Russia and Europe: The Slavic Worlds Political and Cultural Relations with the Germanic-Roman West

Nikolai Iakovevich Danilevskii, translated and annotated by Stephen M. Woodburn
xliii + 464
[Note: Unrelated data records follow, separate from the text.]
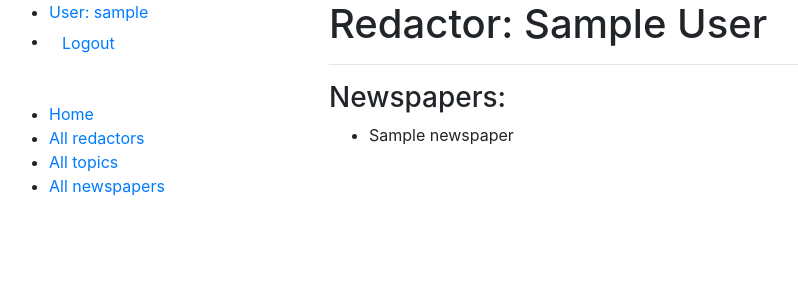
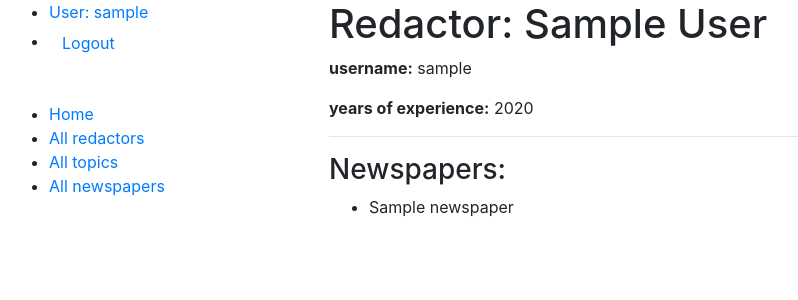
Before and after one commit to yura-push/newspaper-agency, a Django app: page /redactors/1/ in a window 1280 px wide. Shown: the top 300 px of the page, without its empty margins (6-804 px from the left). Run offline with Django 5.2, Linux system fonts and the light colour scheme; a user stored in the database is signed in; tables that the repository leaves empty hold one stand-in row (values such as "Sample post").

```diff
--- a/templates/agency/redactor_detail.html
+++ b/templates/agency/redactor_detail.html
@@ -2,11 +2,16 @@
 
 {% block content %}
   <h1>Redactor: {{ redactor.first_name }} {{ redactor.last_name }}</h1>
+  <p><strong>username:</strong> {{ redactor.username }}</p>
+  <p><strong>years of experience:</strong> {{ redactor.years_of_experience }}</p>
   <hr>
   <h3>Newspapers:</h3>
   <ul>
     {% for newspaper in redactor.newspapers.all %}
       <li>{{ newspaper.publisher.name }} {{ newspaper.title }}</li>
+
+    {% empty %}
+      <p>No newspapers found!</p>
     {% endfor %}
   </ul>
 {% endblock %}
```
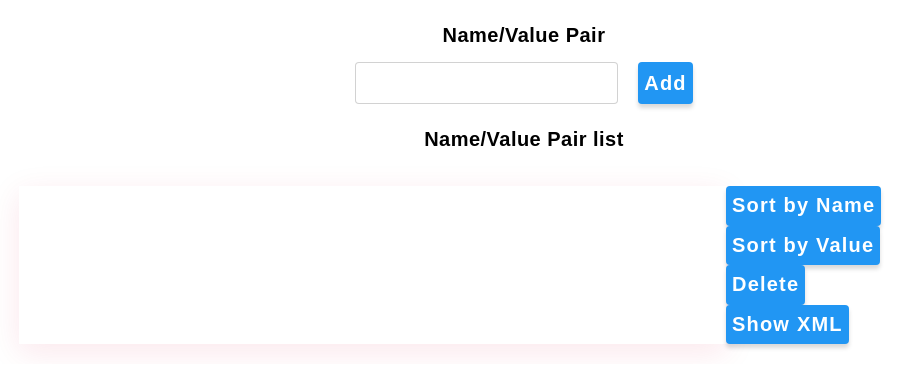
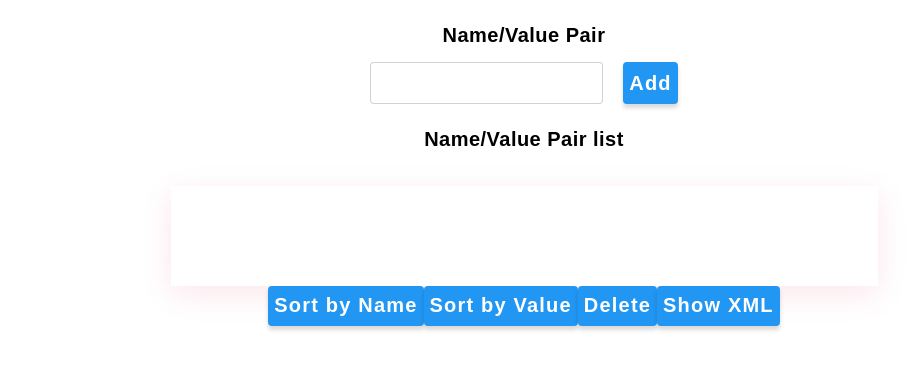
Before and after one commit to yurilov/list-manager, a website built with Parcel: page src/index.html in a window 1280 px wide. Shown: the whole page, without its empty margins (116-1029 px from the left). Built offline with nearby package versions, Linux system fonts and the light colour scheme.

Commit message:
still workinkg on styles

```diff
--- a/src/sass/components/_form.scss
+++ b/src/sass/components/_form.scss
@@ -11,10 +11,7 @@
     border: 1px solid rgba(33, 33, 33, 0.2);
     border-radius: 4px;
     max-width: 70%;
-    padding-top: 11px;
-    padding-bottom: 11px;
-    padding-right: 12px;
-    padding-left: calc(12px + 18px + 12px);
+    padding: 11px 12px;
     transition: border-color $transition-duration $timing-function;
     outline: none;
 
--- a/src/sass/components/_output.scss
+++ b/src/sass/components/_output.scss
@@ -1,9 +1,17 @@
 .list-wrap {
   display: flex;
+  justify-content: center;
   padding: 20px;
+  flex-wrap: wrap;
 }
 
 .pair-list {
   width: 70%;
+  height: 100px;
   box-shadow: 0px 8px 30px rgba(212, 20, 67, 0.1);
 }
+
+.buttons {
+  display: flex;
+  flex-wrap: wrap;
+}
--- a/src/sass/main.scss
+++ b/src/sass/main.scss
@@ -4,5 +4,4 @@
 @import './utils/vh';
 @import './base/common';
 @import './components/form';
-@import './components/buttons';
 @import './components/output';
```
Also changed, not shown: src/sass/components/_buttons.scss (deleted).
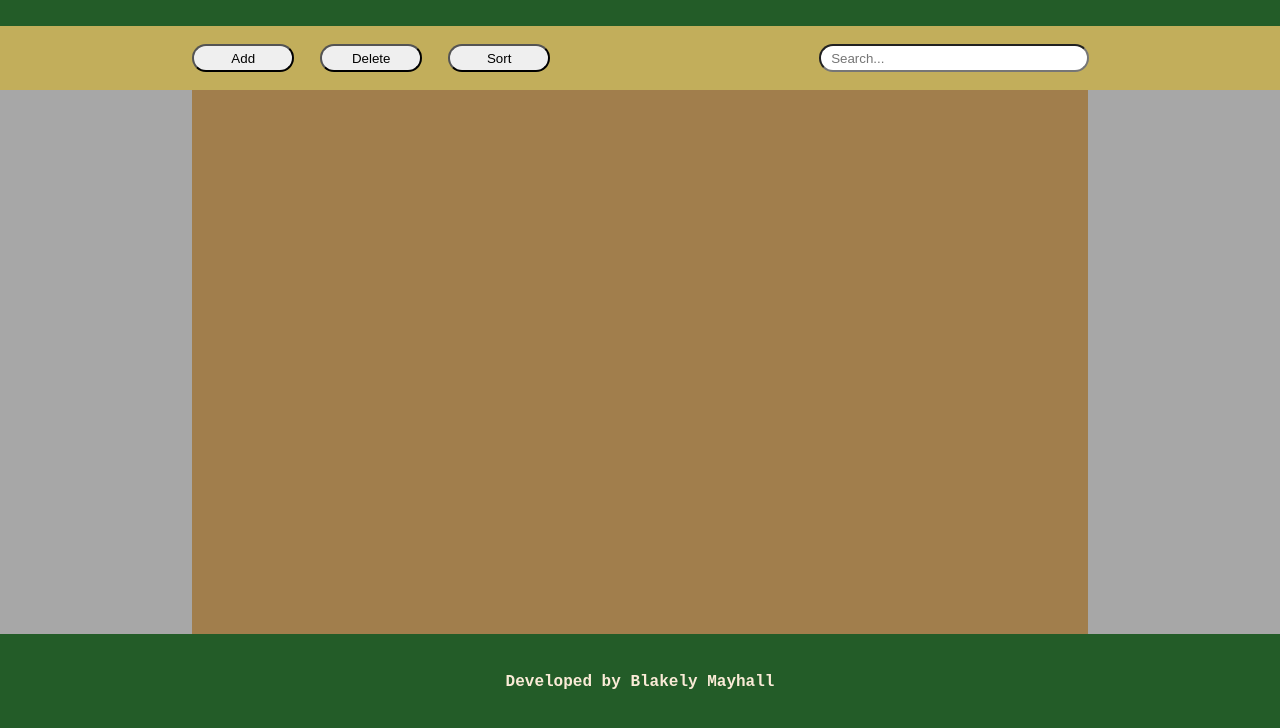
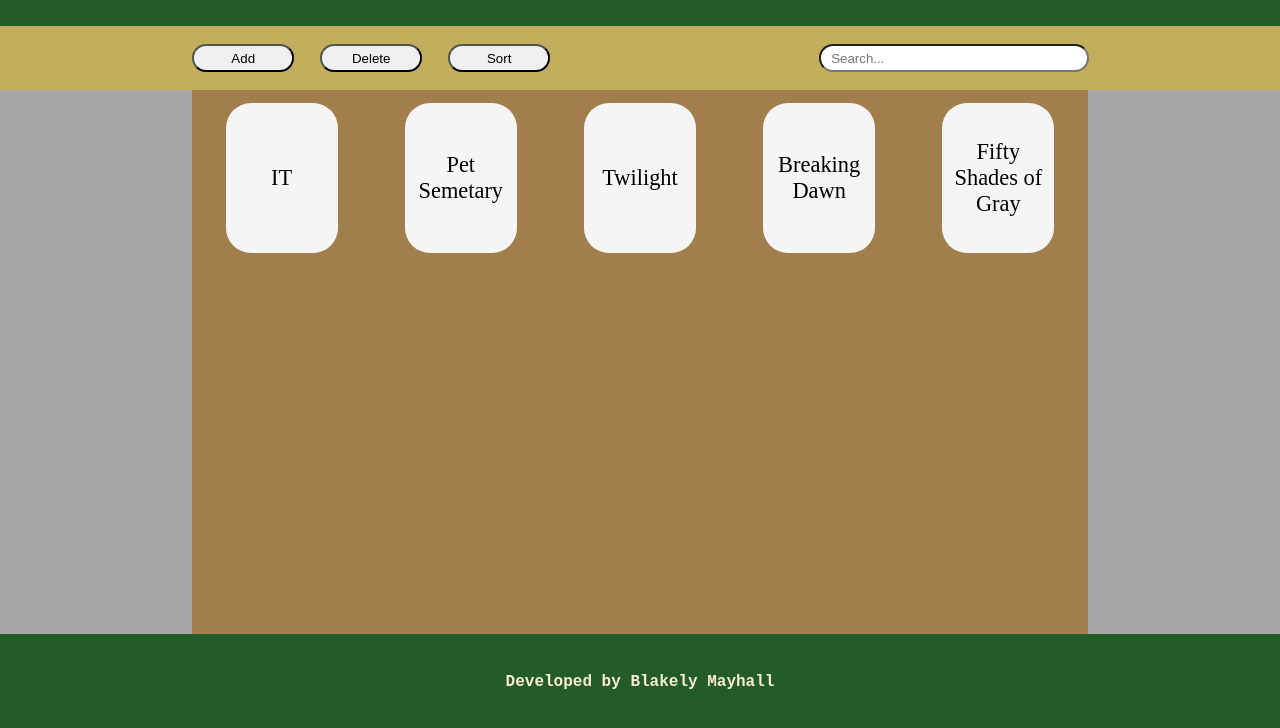
Before and after one commit to blakelymayhall/odin-library, a plain HTML site: page index.html in a window 1280 px wide. Shown: the part 70-798 px from the top of the page. Drawn offline with Linux system fonts and the light colour scheme.

Commit message:
updated to initialize dom on startup with hardcoded library

```diff
--- a/source/javascript.js
+++ b/source/javascript.js
@@ -0,0 +1,60 @@
+//
+// Function Definitions
+//
+
+function Book(idx, title, author, noPages, didRead) {
+    this.idx = idx;
+    this.title = title;
+    this.author = author;
+    this.noPages = noPages;
+    this.didRead = didRead;
+
+    this.info = function() {
+        let didReadText = "";
+        didRead ? didReadText = "read" : didReadText = "not read yet";
+        return `${title} by ${author}, ${noPages} pages, ${didReadText}`;
+    }
+}
+
+function addBookToLibrary(book) {
+    myLibrary.push(book);
+}
+
+function initLibrary() {
+    addBookToLibrary(IT);
+    addBookToLibrary(PetSemetary);
+    addBookToLibrary(Twilight);
+    addBookToLibrary(BreakingDawn);
+    addBookToLibrary(FiftyShades);
+}
+
+function initalLoad() {
+    initLibrary();
+    for(let ii = 0; ii < myLibrary.length; ii++) {
+        const bookCell = document.createElement("div");
+        const bookCard = document.createElement("div");
+        const bookTitle = document.createElement("p");
+
+        bookCell.classList.add("bookCell");
+        bookCard.classList.add("bookCard");
+        bookCard.dataset.idx = myLibrary[ii].idx;
+        bookTitle.textContent = myLibrary[ii].title;
+
+        bookCard.appendChild(bookTitle);
+        bookCell.appendChild(bookCard);
+
+        document.querySelector(".mainWindowContent").appendChild(bookCell);
+    }
+}
+
+//
+// Main Program
+//
+let myLibrary = [];
+const IT = new Book(1, "IT", "Stephen King", "1405", true);
+const PetSemetary = new Book(2, "Pet Semetary", "Stephen King", "405", true);
+const Twilight = new Book(3, "Twilight", "Stephany Meyer", "735", true);
+const BreakingDawn = new Book(4, "Breaking Dawn", "Stephany Meyer", "823", true);
+const FiftyShades = new Book(5, "Fifty Shades of Gray", "S.E. Hinton", "300", false);
+
+initalLoad();
--- a/source/styles.css
+++ b/source/styles.css
@@ -71,10 +71,19 @@
 }
 
 .bookCard {
+    display: flex;
+    align-items: center;
+    justify-content: center;
     background: whitesmoke;
     height: 85%;
     aspect-ratio: 1.5 / 2;
     border-radius: 25px;
+}
+
+.bookCard p {
+    padding: 3%;
+    font-size: 1.4rem;
+    text-align: center;
 }
 
 .mainWindow .mainWindowBkgrnd {
```
Also changed, not shown: index.html (+1 -53 lines), 2 other files.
Out of print in Russia for almost a century, since 1991 Russia and Europe has appeared in at least eight new editions totaling more than 100,000 copies. As Russians have re-­‐‑evaluated their place in the world in the post-­‐‑Soviet era, this book has become part of that conversation. “Nikolai Danilevskii’s Russia and Europe is without question one of the most important books in the great nineteenth-­‐‑century debate about the nation’s place in the world. While hardly the first—the argument between the Slavophiles and the Westernisers had already been raging for several decades—Danilevskii’s book eloquently and intelligently made the case both for Slavdom’s distinct and superior historical role as well as for Russia’s mission as its leader. Nearly every survey of Russian intellectual history devotes attention to this seminal text. Its influence was felt not only in the realm of Russian thought but also in diplomacy, as Pan-­‐‑Slavism, the late nineteenth-­‐‑century doctrine about tsarism’s destiny in the Balkans and the Bosporus directly led to war in 1877 and also played a role in the outbreak of World War I. Meanwhile, in the wake of the Soviet Union’s collapse, Danilevskii’s message about a special Russian destiny has again found a ready audience among many today. “Woodburn’s translation will find a ready clientele among those interested in Russian intellectual history and the growing field of Russian national identity, as well as historiography more generally.” —David Schimmelpenninck van der Oye, Brock University